The new Student Direct Stream (SDS) initiative will merge the individual visa processes for each country to ensure consistent and quicker treatment of visa requests and documentation, according to Immigration, Refugees and Citizenship Canada (IRCC).
African students could also benefit from the scheme in coming years, thanks to plans to expand the SDS to countries like Kenya and Senegal, falling in line with Canada’s goal to attract more French language speakers to the country.
“The SDS complements the Express Entry system as these students will be well placed to continue on the path to permanent residence and Canadian citizenship after completing their studies in Canada, if they wish to,” says the media release.
To be eligible for the SDS you must:
- Have an offer to study at a Canadian institution

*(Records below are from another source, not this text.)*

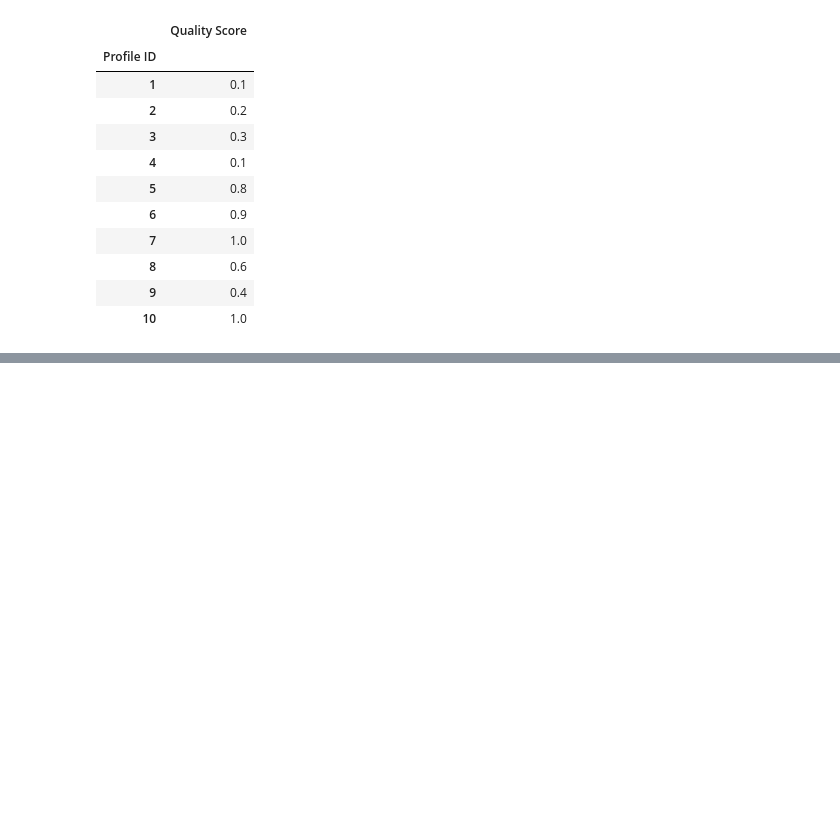
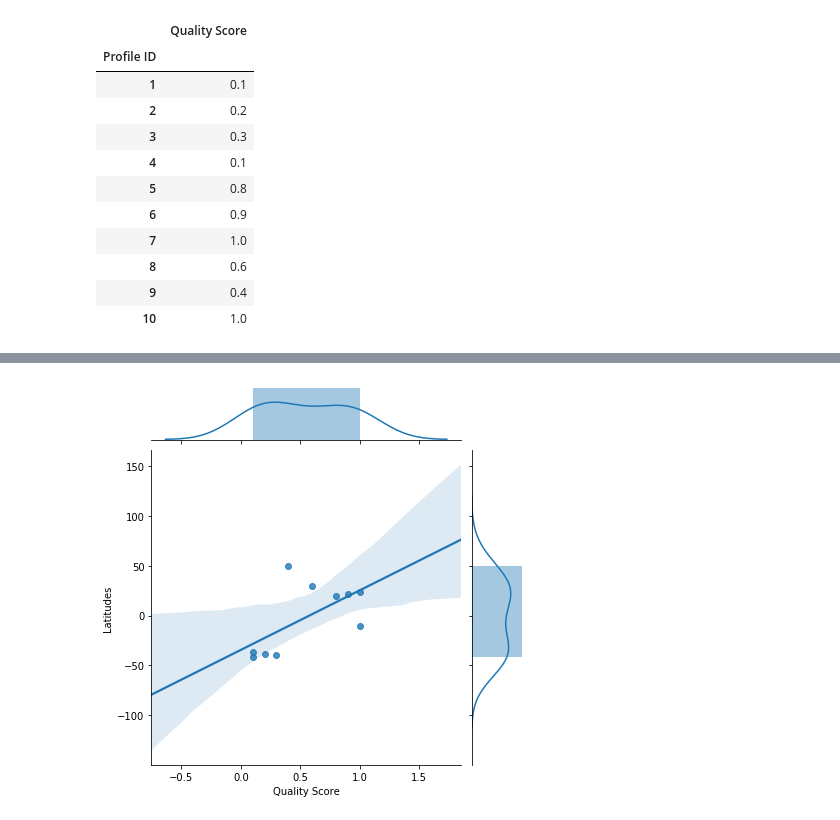
Before and after one commit to oceanhackweek/ohw19-projects-TMIVP, a Jupyter notebook: Fake_data.ipynb, the cells around one changed output, grey strips where cells are left out. Drawn from its saved outputs; the diff is of its cells as text; code cells hidden in the pictures; blank space fills up the shorter version.

```diff
--- a/Fake_data.ipynb
+++ b/Fake_data.ipynb
@@ -55,0 +76,4 @@ ax = seaborn.jointplot("BDE 99 Liver", "BDE 47 Liver", df, kind="reg")
+# %%
+fig = seaborn.jointplot("Quality Score", "Latitudes", full_df, kind="reg")
+# %% [output]
+[figure, added]
```
Also changed, not shown: parts of 12 cells of this notebook, 1 other file.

- Have proof that you can cover payment for the first year of tuition
- Have proof of purchase of a Guaranteed Investment Certificate of CA$10,000 (US$7,700)

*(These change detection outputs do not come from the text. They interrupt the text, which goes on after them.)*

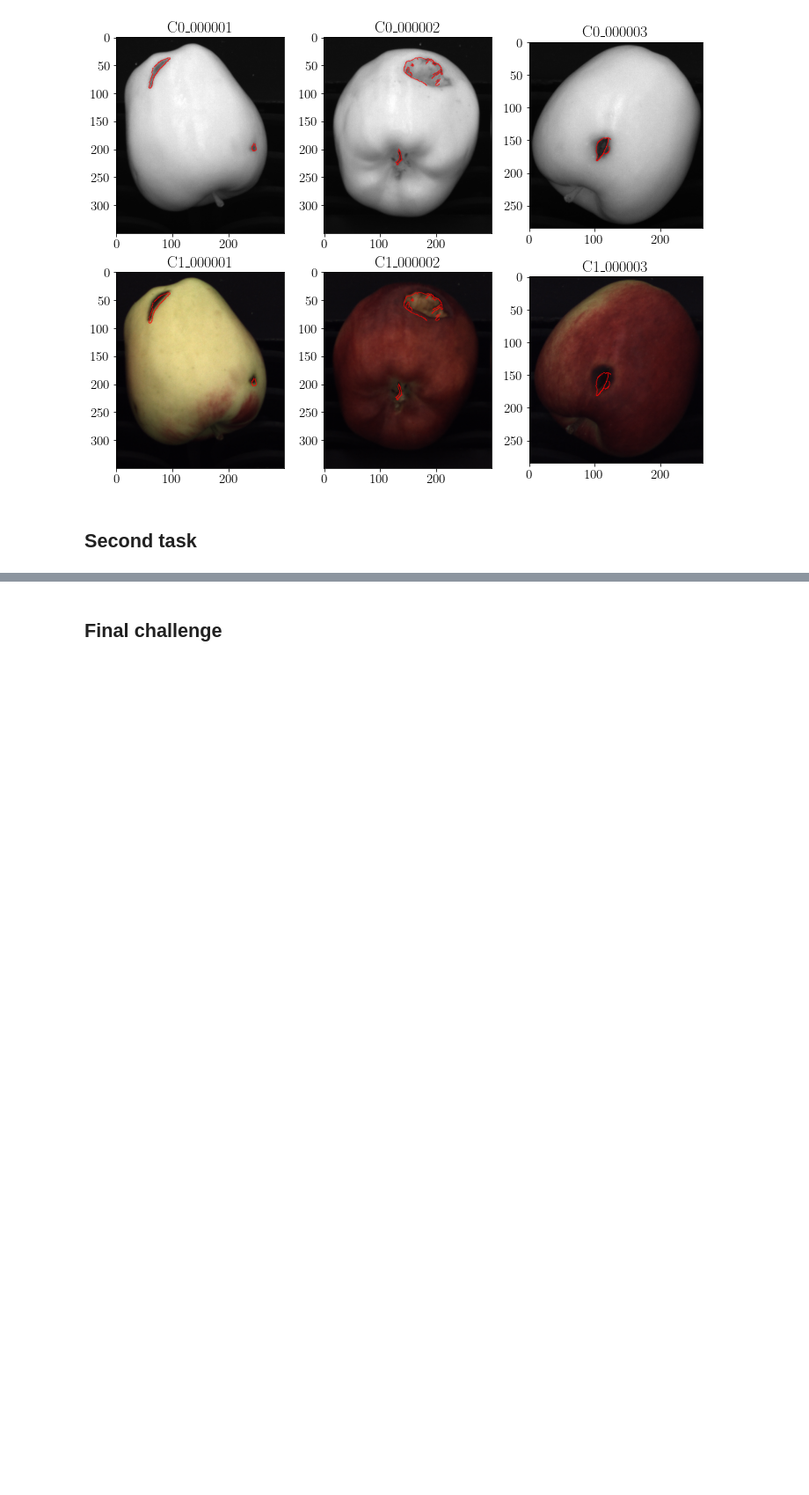
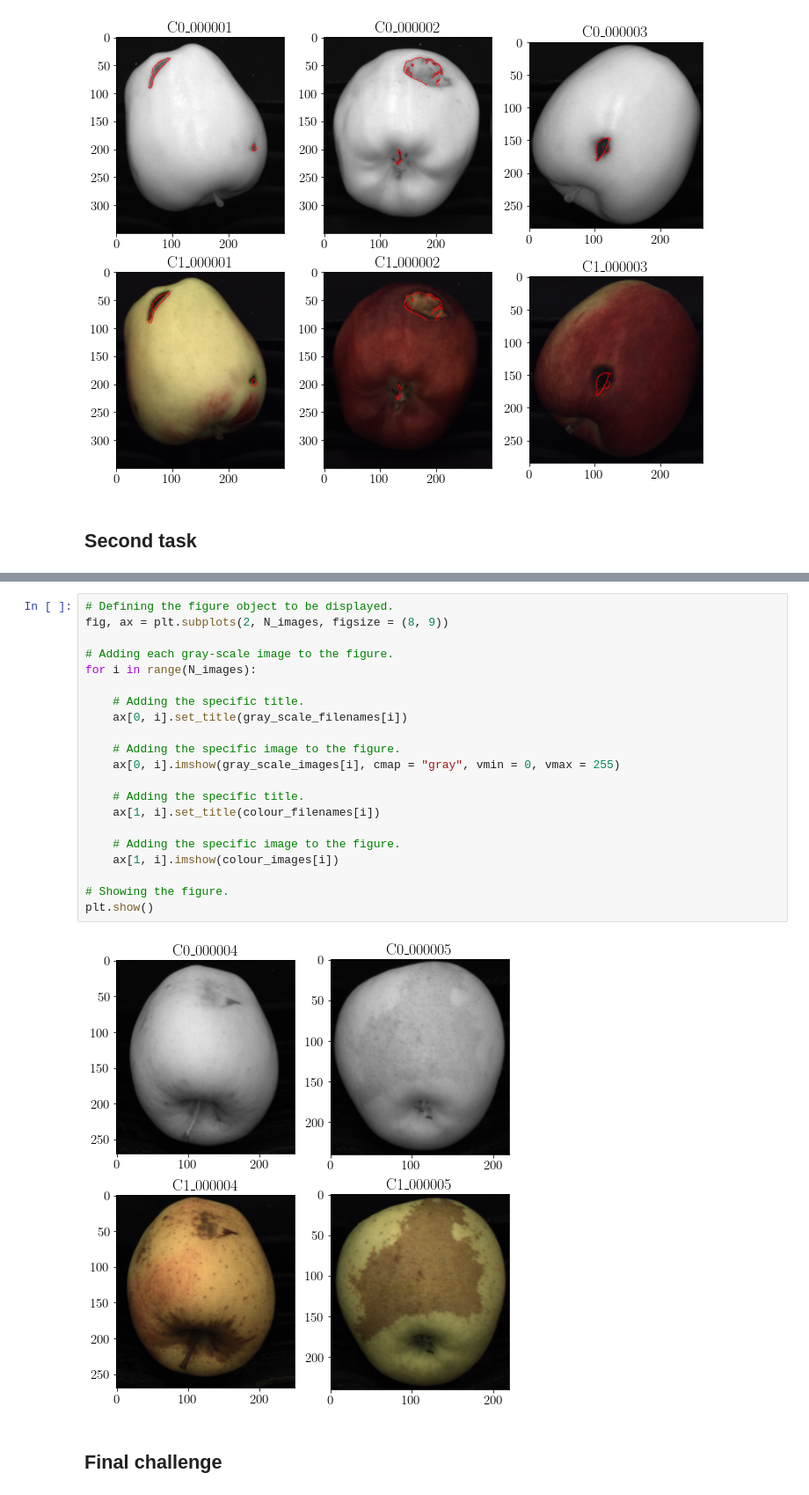
Before and after one commit to matteodonati/fruit_inspection, a Jupyter notebook: fruit_inspection.ipynb, the cells around one changed output, grey strips where cells are left out. Shown at 88% size. Cells and saved outputs as stored; diff of their text form; blank space fills up the shorter version.

Commit message:
Second task, image reading

```diff
--- a/fruit_inspection.ipynb
+++ b/fruit_inspection.ipynb
@@ -348,2 +375,25 @@ plt.show()
+# %%
+# Defining the figure object to be displayed.
+fig, ax = plt.subplots(2, N_images, figsize = (8, 9))
+
+# Adding each gray-scale image to the figure.
+for i in range(N_images):
+
+    # Adding the specific title.
+    ax[0, i].set_title(gray_scale_filenames[i])
+
+    # Adding the specific image to the figure.
+    ax[0, i].imshow(gray_scale_images[i], cmap = "gray", vmin = 0, vmax = 255)
+
+    # Adding the specific title.
+    ax[1, i].set_title(colour_filenames[i])
+
+    # Adding the specific image to the figure.
+    ax[1, i].imshow(colour_images[i])
+
+# Showing the figure.
+plt.show()
+# %% [output]
+[figure, added]
 # %% [markdown]
 ## Final challenge
```
Also changed, not shown: parts of 1 cell of this notebook.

- Have an up-to-date medical examination certificate
- Either: score six or above on the International English Language Testing System; score seven or higher on the Niveaux de compétence linguistique canadiens for French courses; or have been a graduate from a Canadian-curriculum high school.
Canada is quickly becoming one of the most renowned destinations for international students. With good scholarship opportunities, impressive graduate prospects and world leading institutions, it’s no surprise almost 500,000 students chose Canada as their most desired study abroad location in 2017.
While other higher education hotbeds including Australia and the US are limiting visas for Chinese students, Canada could make large strides towards becoming the biggest international student market thanks to this new scheme.
Chinese students currently represent 28 percent of the overseas students in Canada, while 67 percent of international students in Canada originally derive from Asia. Enrollments in Vietnam and India are up 89 percent and 63 percent between 2016 and 2017 respectively, putting them in a fruitful position to maintain momentum as Canada soars to new higher education heights.
International students already contribute CA$11.4 billion (US$8.7 billion) to the Canadian economy making it the third biggest export, according to the 2016 Economic Impact of International Education in Canada report.
As they join the front-runners of global higher education, their progressive visa allocation scheme could see them take a further squeeze of the CA$76.8 billion (US$59.1 billion) international students contribute to the US and Australian economy as well.
“IRCC recognizes the tremendous economic, cultural and social benefits that international students bring to Canada,” Ahmed Hussen, Minister of IRCC said in the release.
“We are committed to improving client service for all applicants, including students, as we continue to find new and efficient ways to reduce processing times.”